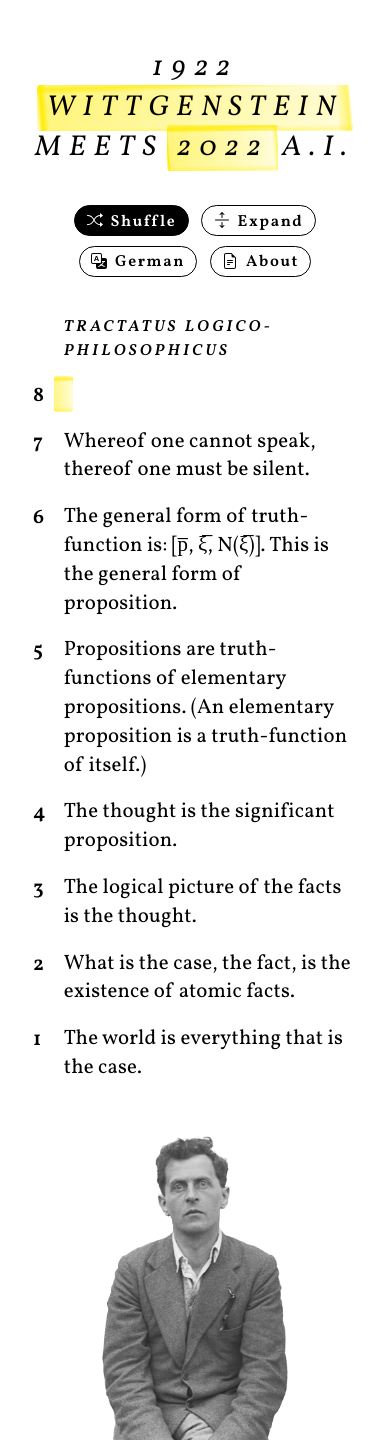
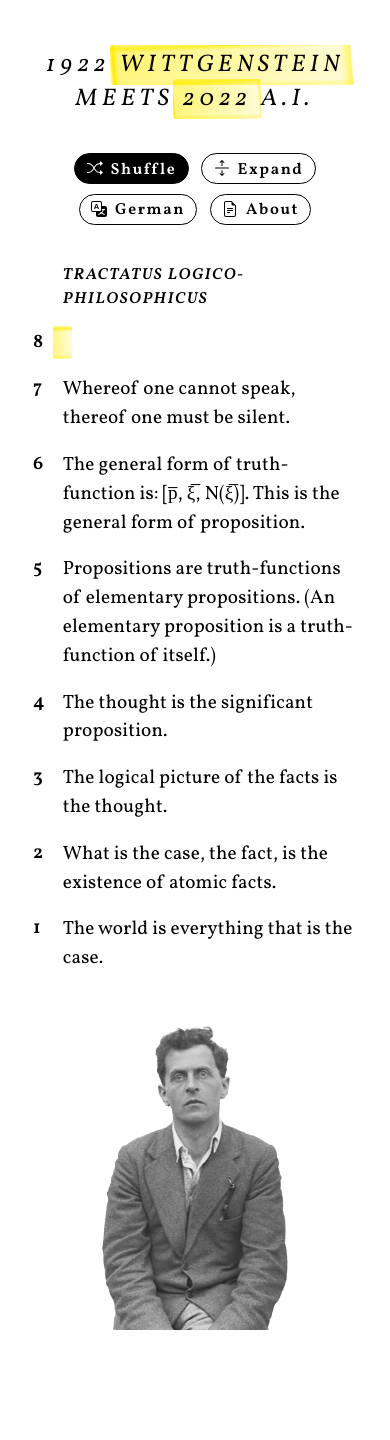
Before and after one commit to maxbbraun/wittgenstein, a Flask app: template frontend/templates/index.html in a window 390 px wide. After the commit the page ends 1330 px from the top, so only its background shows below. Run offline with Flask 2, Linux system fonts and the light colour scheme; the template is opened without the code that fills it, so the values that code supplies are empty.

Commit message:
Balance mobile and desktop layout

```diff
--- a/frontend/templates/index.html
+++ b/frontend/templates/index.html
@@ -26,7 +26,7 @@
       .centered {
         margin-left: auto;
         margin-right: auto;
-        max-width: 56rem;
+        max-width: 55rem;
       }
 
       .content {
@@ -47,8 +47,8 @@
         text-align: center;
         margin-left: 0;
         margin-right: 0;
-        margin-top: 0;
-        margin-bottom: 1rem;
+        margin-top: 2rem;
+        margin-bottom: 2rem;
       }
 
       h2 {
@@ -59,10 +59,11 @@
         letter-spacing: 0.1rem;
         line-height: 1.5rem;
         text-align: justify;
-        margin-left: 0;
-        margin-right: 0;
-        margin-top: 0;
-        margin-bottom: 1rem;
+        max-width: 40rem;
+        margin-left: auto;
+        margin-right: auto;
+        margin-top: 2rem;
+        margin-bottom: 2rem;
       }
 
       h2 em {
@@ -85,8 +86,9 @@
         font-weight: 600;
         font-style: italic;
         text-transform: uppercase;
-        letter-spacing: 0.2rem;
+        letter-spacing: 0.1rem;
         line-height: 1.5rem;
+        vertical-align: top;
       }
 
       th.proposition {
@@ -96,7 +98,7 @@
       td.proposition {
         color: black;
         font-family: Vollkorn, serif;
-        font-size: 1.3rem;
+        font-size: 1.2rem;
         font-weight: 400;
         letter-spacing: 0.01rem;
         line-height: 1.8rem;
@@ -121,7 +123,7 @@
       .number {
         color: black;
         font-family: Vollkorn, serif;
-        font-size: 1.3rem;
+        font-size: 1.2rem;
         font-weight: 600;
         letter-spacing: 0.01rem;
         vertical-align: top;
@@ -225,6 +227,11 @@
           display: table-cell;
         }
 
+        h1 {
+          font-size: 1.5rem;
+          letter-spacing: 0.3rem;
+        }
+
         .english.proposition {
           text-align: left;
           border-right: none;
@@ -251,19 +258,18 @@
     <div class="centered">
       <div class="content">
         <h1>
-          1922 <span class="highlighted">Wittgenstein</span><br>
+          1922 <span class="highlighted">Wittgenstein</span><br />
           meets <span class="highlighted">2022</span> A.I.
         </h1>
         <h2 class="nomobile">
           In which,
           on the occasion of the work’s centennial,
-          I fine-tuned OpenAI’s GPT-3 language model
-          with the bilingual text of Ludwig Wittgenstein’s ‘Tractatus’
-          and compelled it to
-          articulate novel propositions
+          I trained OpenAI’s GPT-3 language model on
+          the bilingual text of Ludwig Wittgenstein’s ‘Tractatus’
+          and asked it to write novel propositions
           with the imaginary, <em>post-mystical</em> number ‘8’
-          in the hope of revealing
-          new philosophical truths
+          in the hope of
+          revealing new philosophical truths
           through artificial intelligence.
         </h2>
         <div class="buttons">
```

··········

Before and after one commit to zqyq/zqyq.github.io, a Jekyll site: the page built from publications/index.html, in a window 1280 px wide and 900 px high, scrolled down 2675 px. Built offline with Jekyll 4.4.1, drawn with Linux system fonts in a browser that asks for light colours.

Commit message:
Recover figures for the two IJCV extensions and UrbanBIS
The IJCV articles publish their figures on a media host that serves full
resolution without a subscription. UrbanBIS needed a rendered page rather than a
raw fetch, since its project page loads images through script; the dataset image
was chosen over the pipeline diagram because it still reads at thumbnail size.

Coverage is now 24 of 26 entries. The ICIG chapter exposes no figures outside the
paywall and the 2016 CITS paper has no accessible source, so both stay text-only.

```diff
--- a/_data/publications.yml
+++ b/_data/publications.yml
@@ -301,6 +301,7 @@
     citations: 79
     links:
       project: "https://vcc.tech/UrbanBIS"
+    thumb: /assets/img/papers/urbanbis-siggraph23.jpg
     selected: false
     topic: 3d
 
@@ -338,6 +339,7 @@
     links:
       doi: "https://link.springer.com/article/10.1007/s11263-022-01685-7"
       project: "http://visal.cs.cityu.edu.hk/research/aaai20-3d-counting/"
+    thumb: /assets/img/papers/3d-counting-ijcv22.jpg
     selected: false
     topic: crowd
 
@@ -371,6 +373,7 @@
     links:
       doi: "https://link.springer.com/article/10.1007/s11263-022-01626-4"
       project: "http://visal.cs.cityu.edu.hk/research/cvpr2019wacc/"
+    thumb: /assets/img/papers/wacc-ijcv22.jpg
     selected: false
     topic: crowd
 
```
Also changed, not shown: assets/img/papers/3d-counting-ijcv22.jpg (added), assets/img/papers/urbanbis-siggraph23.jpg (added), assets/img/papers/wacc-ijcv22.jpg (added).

··········

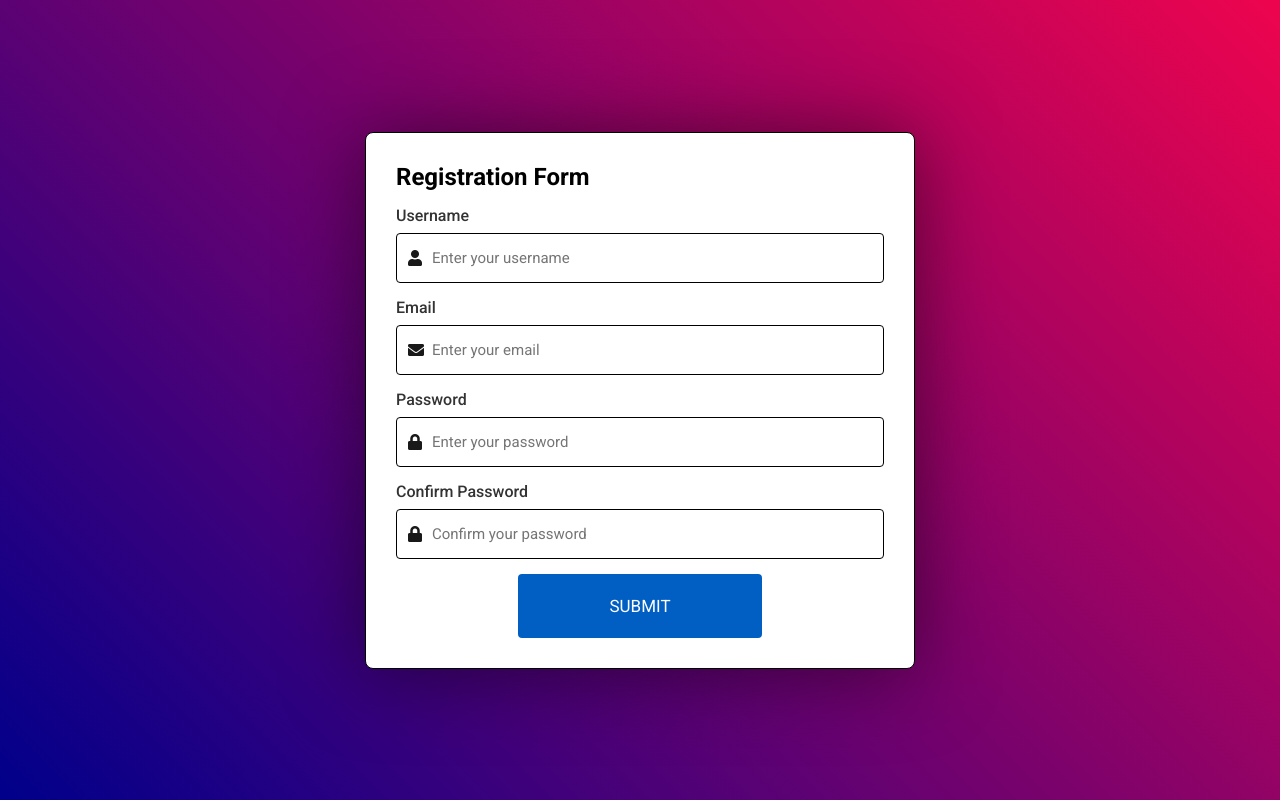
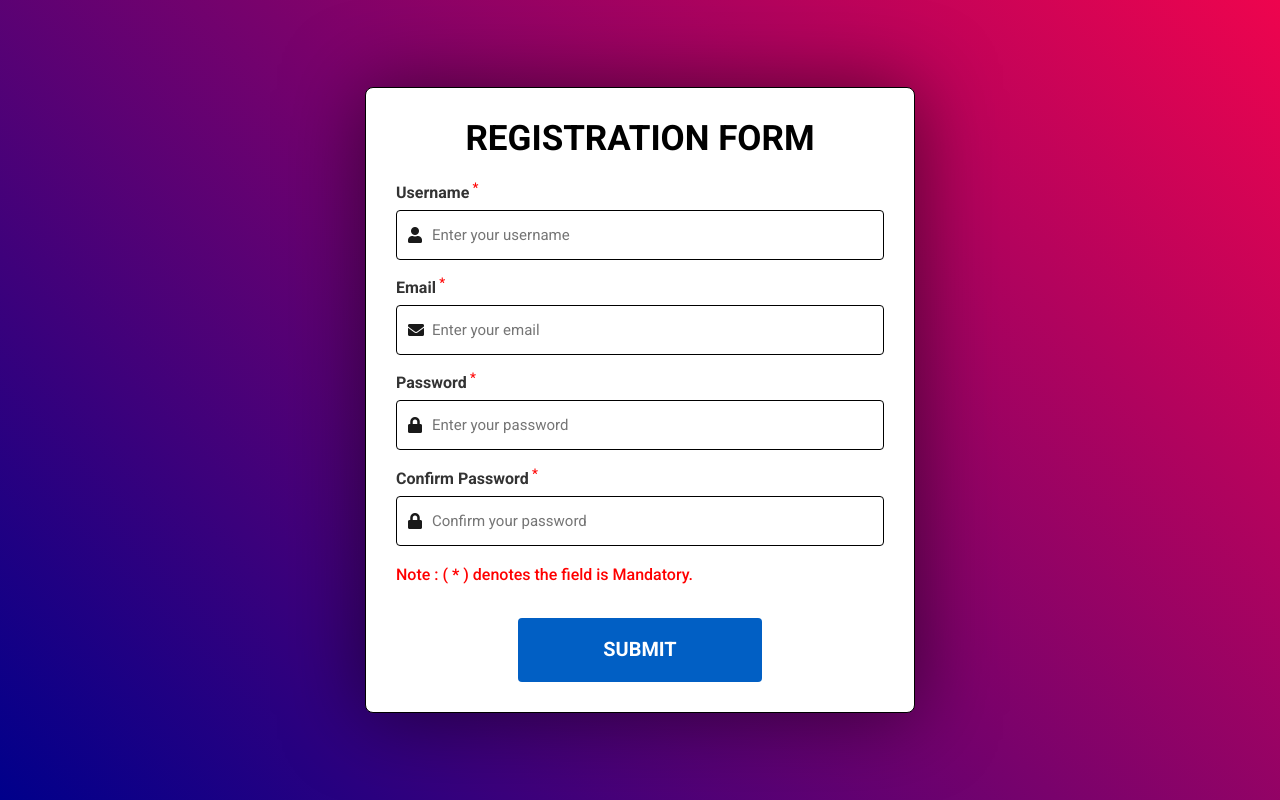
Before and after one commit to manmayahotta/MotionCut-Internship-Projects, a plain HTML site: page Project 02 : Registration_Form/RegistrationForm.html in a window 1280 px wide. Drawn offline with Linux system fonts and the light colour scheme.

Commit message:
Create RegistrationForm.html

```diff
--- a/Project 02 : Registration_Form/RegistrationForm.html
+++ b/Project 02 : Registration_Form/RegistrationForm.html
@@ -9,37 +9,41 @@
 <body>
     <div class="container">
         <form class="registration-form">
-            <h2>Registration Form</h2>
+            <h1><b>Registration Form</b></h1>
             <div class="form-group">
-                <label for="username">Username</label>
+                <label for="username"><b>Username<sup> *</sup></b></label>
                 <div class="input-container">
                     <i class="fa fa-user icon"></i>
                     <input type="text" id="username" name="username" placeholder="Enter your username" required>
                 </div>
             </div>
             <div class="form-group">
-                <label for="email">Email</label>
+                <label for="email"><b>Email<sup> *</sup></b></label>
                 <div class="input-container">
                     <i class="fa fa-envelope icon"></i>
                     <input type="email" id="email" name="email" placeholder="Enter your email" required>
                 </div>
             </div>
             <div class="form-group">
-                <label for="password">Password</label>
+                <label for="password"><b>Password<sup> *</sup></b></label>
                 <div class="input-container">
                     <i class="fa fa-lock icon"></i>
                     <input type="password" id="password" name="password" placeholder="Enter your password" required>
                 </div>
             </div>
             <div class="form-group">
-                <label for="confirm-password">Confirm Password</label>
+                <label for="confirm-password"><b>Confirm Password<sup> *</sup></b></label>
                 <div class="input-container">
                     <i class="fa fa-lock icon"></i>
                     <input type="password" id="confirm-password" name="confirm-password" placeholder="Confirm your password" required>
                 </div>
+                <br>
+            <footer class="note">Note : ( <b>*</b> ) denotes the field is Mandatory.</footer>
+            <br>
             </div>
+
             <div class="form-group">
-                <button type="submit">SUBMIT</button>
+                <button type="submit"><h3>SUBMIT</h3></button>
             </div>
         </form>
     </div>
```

··········

Task prompt => Take every line above that includes the string "without" and return it.

Solution =>
Before and after one commit to maxbbraun/wittgenstein, a Flask app: template frontend/templates/index.html in a window 390 px wide. After the commit the page ends 1330 px from the top, so only its background shows below. Run offline with Flask 2, Linux system fonts and the light colour scheme; the template is opened without the code that fills it, so the values that code supplies are empty.
resolution without a subscription. UrbanBIS needed a rendered page rather than a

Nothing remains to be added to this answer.